The first practice session for this weekend’s Chinese GP at the Shanghai International circuit started with damp conditions. Heikki Kovalainen was the first man out on track followed by Giedo van der Garde, the team’s reserve driver, and Sauber’s Kamui Kobayashi. Van der Garde was not the only test driver out on track as Valtteri Bottas and Jules Bianchi were also out for Williams and Force India respectively. Bruno Senna and Paul di Resta sat out the morning session before returning in the afternoon. A number of teams have brought updates for this weekend including Red Bull who are running different exhaust layouts on their cars, McLaren had modified front and rear wings and a new floor, while Ferrari have brought five new updates which they hope will move them a step closer to the leading teams. HRT have made “small” adjustments to their cars, Caterham have a new engine cover and floor, while the Lotus team hope their new parts will give the team up to two tenths of a second. Mercedes once again faced protest from Lotus about the legality of their ‘f duct’ type device, however it was again deemed to be legal by the FIA.

Drivers spent the first half of the session completing system checks and installation laps and just after light rain started to fall it was Mark Webber who set the first fastest lap time of a 1:40.647 and after that times started to fall as more drivers ventured out. Felipe Massa appeared to struggle to get heat into his tyres as he locked up, while team-mate Fernando Alonso waited until the closing stages of the session before setting a lap time as the track conditions improved. Both McLaren drivers did the same. Kimi Räikkönen had DRS problems throughout and the team chose to cut short his session and he finished at the bottom of the times. As the track continued to dry the Mercedes of Michael Schumacher went fastest before losing out to both his team-mate and Lewis Hamilton, who went over a second faster. Hamilton will face a five place grid drop after the team change his gearbox which has developed a fault.

Free Practice 2

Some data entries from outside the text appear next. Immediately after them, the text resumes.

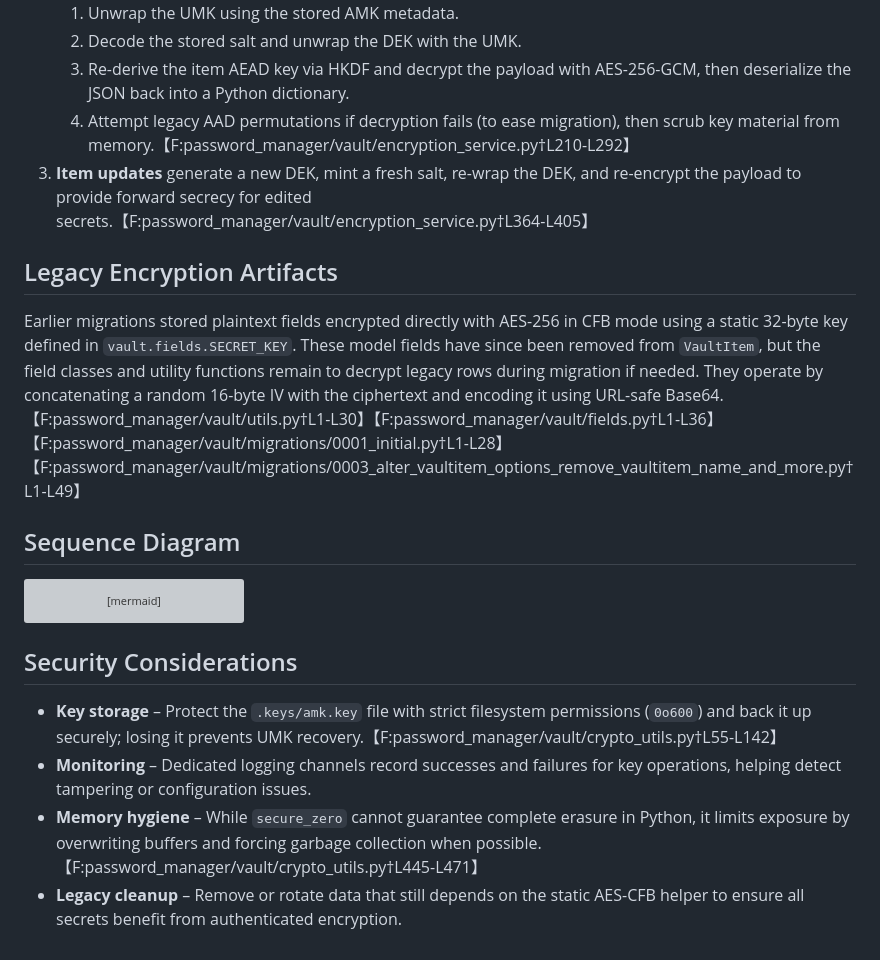
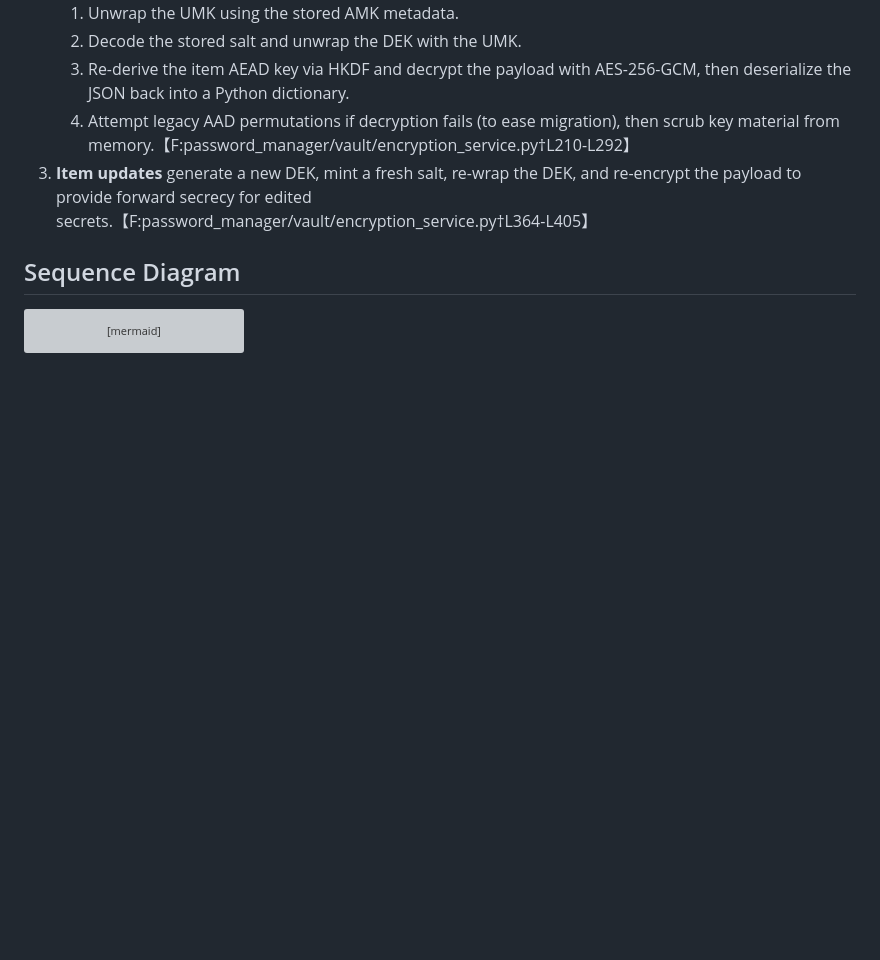
Before and after one commit to MackJan/PasswordManager, a Markdown page: docs/encryption_overview.md, the part around the change. GitHub-like rendering; blank space fills up the shorter version; grey boxes are pictures that could not be loaded.

Commit message:
Remove legacy encryption details from documentation
update encryption overview md

````diff
--- a/docs/encryption_overview.md
+++ b/docs/encryption_overview.md
@@ -95,15 +95,6 @@ handling:
    re-encrypt the payload to provide forward secrecy for edited
    secrets.【F:password_manager/vault/encryption_service.py†L364-L405】
 
-## Legacy Encryption Artifacts
-
-Earlier migrations stored plaintext fields encrypted directly with AES-256 in
-CFB mode using a static 32-byte key defined in `vault.fields.SECRET_KEY`. These
-model fields have since been removed from `VaultItem`, but the field classes and
-utility functions remain to decrypt legacy rows during migration if needed. They
-operate by concatenating a random 16-byte IV with the ciphertext and encoding it
-using URL-safe Base64.【F:password_manager/vault/utils.py†L1-L30】【F:password_manager/vault/fields.py†L1-L36】【F:password_manager/vault/migrations/0001_initial.py†L1-L28】【F:password_manager/vault/migrations/0003_alter_vaultitem_options_remove_vaultitem_name_and_more.py†L1-L49】
-
 ## Sequence Diagram
 
 ```mermaid
@@ -126,16 +117,3 @@ sequenceDiagram
     User->>User: Encrypt item JSON with derived key (AAD={user,item_uuid,algo_ver})
     User->>DB: Persist wrapped DEK, ciphertext, salt, nonces
 ```
-
-## Security Considerations
-
-- **Key storage** – Protect the `.keys/amk.key` file with strict filesystem
-  permissions (`0o600`) and back it up securely; losing it prevents UMK
-  recovery.【F:password_manager/vault/crypto_utils.py†L55-L142】
-- **Monitoring** – Dedicated logging channels record successes and failures for
-  key operations, helping detect tampering or configuration issues.
-- **Memory hygiene** – While `secure_zero` cannot guarantee complete erasure in
-  Python, it limits exposure by overwriting buffers and forcing garbage
-  collection when possible.【F:password_manager/vault/crypto_utils.py†L445-L471】
-- **Legacy cleanup** – Remove or rotate data that still depends on the static
-  AES-CFB helper to ensure all secrets benefit from authenticated encryption.
````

The second practice session started in drier conditions albeit still cold. Heikki Kovalainen was once again first out on track followed by Narain Karthikeyan and Bruno Senna, who took over from test driver Valtteri Bottas. As the first practice session had taken place in difficult conditions, drivers wasted no time in getting out on track to set lap times. Sergio Perez, who claimed a surprise podium in Malaysia, was the first man to set a time with a 1:38.785. A number of drivers, including Felipe Massa, Perez and Lewis Hamilton, struggled with braking as they locked up heavily and flat-spotted their tyres. Massa was also receiving tips from his race engineer, Rob Smedley, as he was advised that Fernando Alonso was not braking at Turn 3.  Paul di Resta spun on the pit straight with other drivers such as Kovalainen going wide at the same place. Timo Glock’s session came to a premature end as his nose fell off and he had a heavy side on impact with the barriers. He initially complained of hand pain but is thankfully alright. It was an incident similar to Sebastian Buemi’s in 2010 when the Swiss driver’s front suspension broke and both wheels came completely free.

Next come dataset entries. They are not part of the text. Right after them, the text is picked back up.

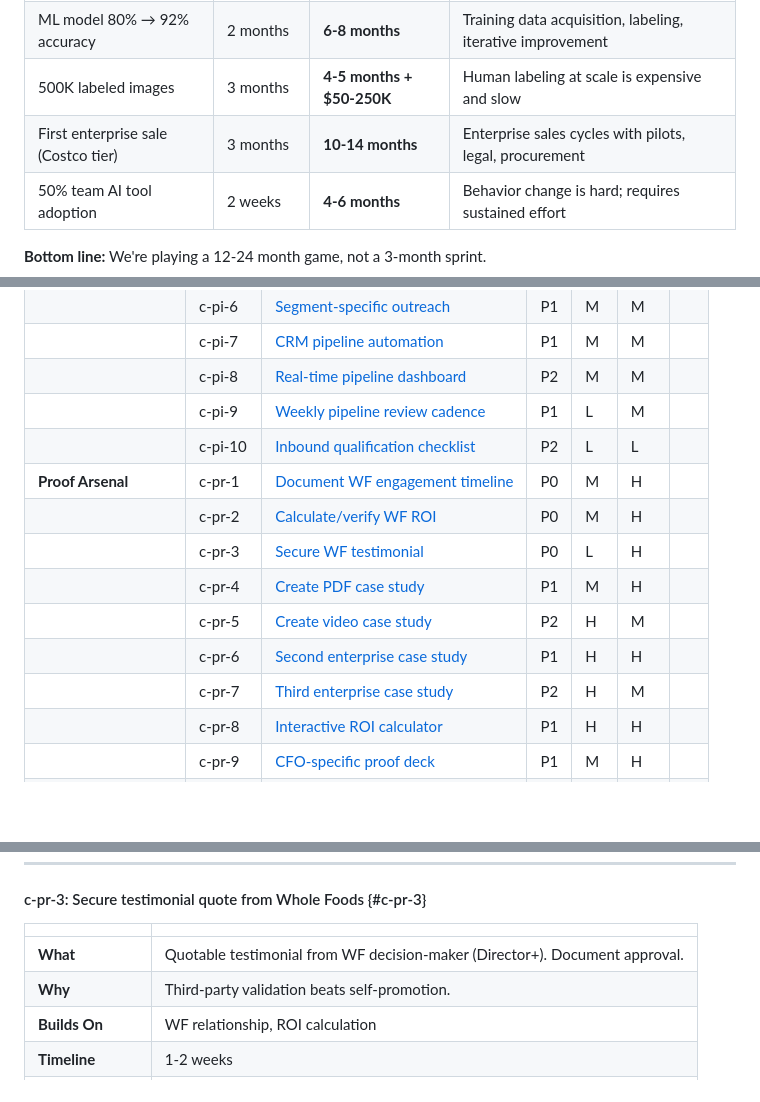
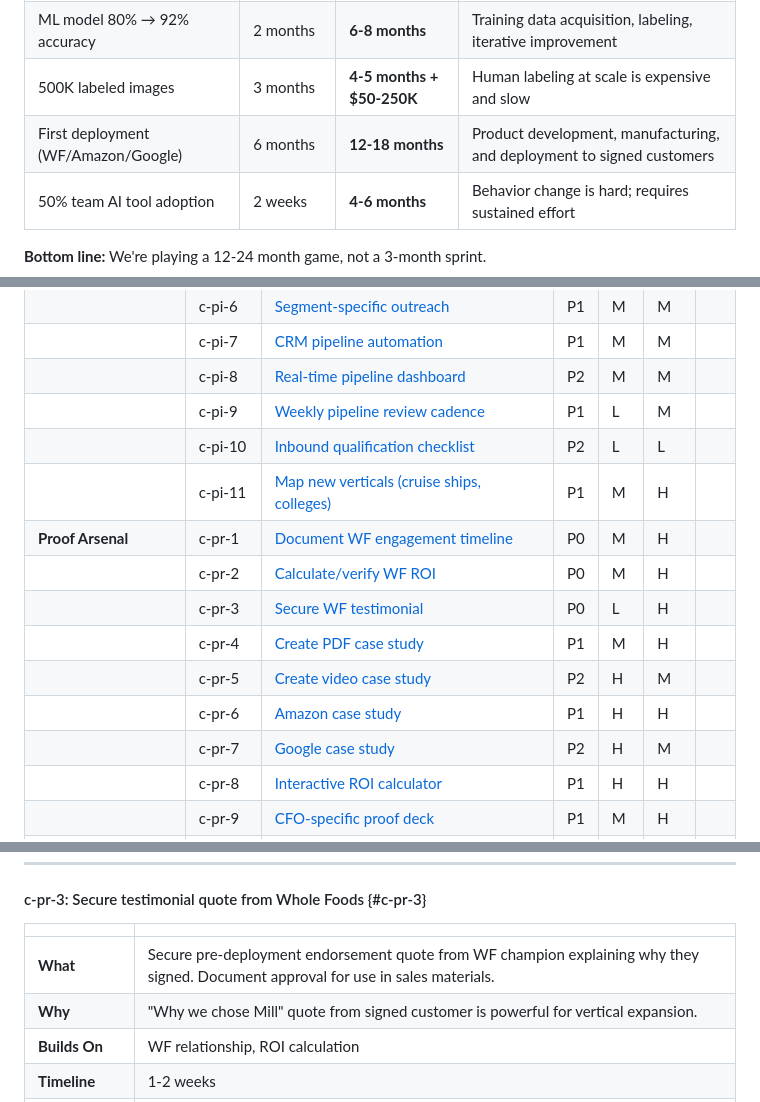
Before and after one commit to gavinpola/mill-ai-workflows, a Markdown page: outputs/strategy/gavin_action_plan.md, 3 parts joined by grey strips. Rendered like a GitHub page; blank space fills up the shorter version.

```diff
--- a/outputs/strategy/gavin_action_plan.md
+++ b/outputs/strategy/gavin_action_plan.md
@@ -55,7 +63,7 @@ All pillars accelerated by → AI Leverage (workflows multiply team capacity)
 | Hardware prototype → 10 beta units | 3 months | **9-14 months** | Manufacturing sourcing, iteration cycles, supply chain delays |
 | ML model 80% → 92% accuracy | 2 months | **6-8 months** | Training data acquisition, labeling, iterative improvement |
 | 500K labeled images | 3 months | **4-5 months + $50-250K** | Human labeling at scale is expensive and slow |
-| First enterprise sale (Costco tier) | 3 months | **10-14 months** | Enterprise sales cycles with pilots, legal, procurement |
+| First deployment (WF/Amazon/Google) | 6 months | **12-18 months** | Product development, manufacturing, and deployment to signed customers |
 | 50% team AI tool adoption | 2 weeks | **4-6 months** | Behavior change is hard; requires sustained effort |
 
 **Bottom line:** We're playing a 12-24 month game, not a 3-month sprint.
@@ -108,13 +116,14 @@ Quick reference tables for all 219 tasks. Click any task to jump to full details
 | | c-pi-8 | [Real-time pipeline dashboard](#c-pi-8) | P2 | M | M | |
 | | c-pi-9 | [Weekly pipeline review cadence](#c-pi-9) | P1 | L | M | |
 | | c-pi-10 | [Inbound qualification checklist](#c-pi-10) | P2 | L | L | |
+| | c-pi-11 | [Map new verticals (cruise ships, colleges)](#c-pi-11) | P1 | M | H | |
 | **Proof Arsenal** | c-pr-1 | [Document WF engagement timeline](#c-pr-1) | P0 | M | H | |
 | | c-pr-2 | [Calculate/verify WF ROI](#c-pr-2) | P0 | M | H | |
 | | c-pr-3 | [Secure WF testimonial](#c-pr-3) | P0 | L | H | |
 | | c-pr-4 | [Create PDF case study](#c-pr-4) | P1 | M | H | |
 | | c-pr-5 | [Create video case study](#c-pr-5) | P2 | H | M | |
-| | c-pr-6 | [Second enterprise case study](#c-pr-6) | P1 | H | H | |
-| | c-pr-7 | [Third enterprise case study](#c-pr-7) | P2 | H | M | |
+| | c-pr-6 | [Amazon case study](#c-pr-6) | P1 | H | H | |
+| | c-pr-7 | [Google case study](#c-pr-7) | P2 | H | M | |
 | | c-pr-8 | [Interactive ROI calculator](#c-pr-8) | P1 | H | H | |
 | | c-pr-9 | [CFO-specific proof deck](#c-pr-9) | P1 | M | H | |
 | | c-pr-10 | [Third-party validation](#c-pr-10) | P2 | M | H | |
@@ -732,8 +756,8 @@ Detailed specifications for every task. Use the synthesis tables above for quick
 
 | | |
 |---|---|
-| **What** | Quotable testimonial from WF decision-maker (Director+). Document approval. |
-| **Why** | Third-party validation beats self-promotion. |
+| **What** | Secure pre-deployment endorsement quote from WF champion explaining why they signed. Document approval for use in sales materials. |
+| **Why** | "Why we chose Mill" quote from signed customer is powerful for vertical expansion. |
 | **Builds On** | WF relationship, ROI calculation |
 | **Timeline** | 1-2 weeks |
 | **Success Metric** | Written quote with attribution approval |
```
Also changed, not shown: other parts of outputs/strategy/gavin_action_plan.md (+45 -22 lines).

Daniel Ricciardo complained to his engineers that his steering was heavy, to which they replied that it would take about three months to fix, but he still ended the session in twelfth. Kamui Kobayashi had a slide in his Sauber, which would not have done his tyres any favours while Kimi Räikkönen got onto the wet astro turf but was able to control his car and stay on track. After he returned to the pits he spent a lengthy period of time sat in his car awaiting further instruction from the team. The Red Bull duo of Sebastian Vettel and Mark Webber lapped at the front until Hamilton got himself in between the pair after going fastest in the first two sectors but losing out in the third sector. In the latter stages of the session drivers focused on long runs as they fuelled up the cars. In the end it was Michael Schumacher who topped the times, ahead of morning pacesetter Lewis Hamilton.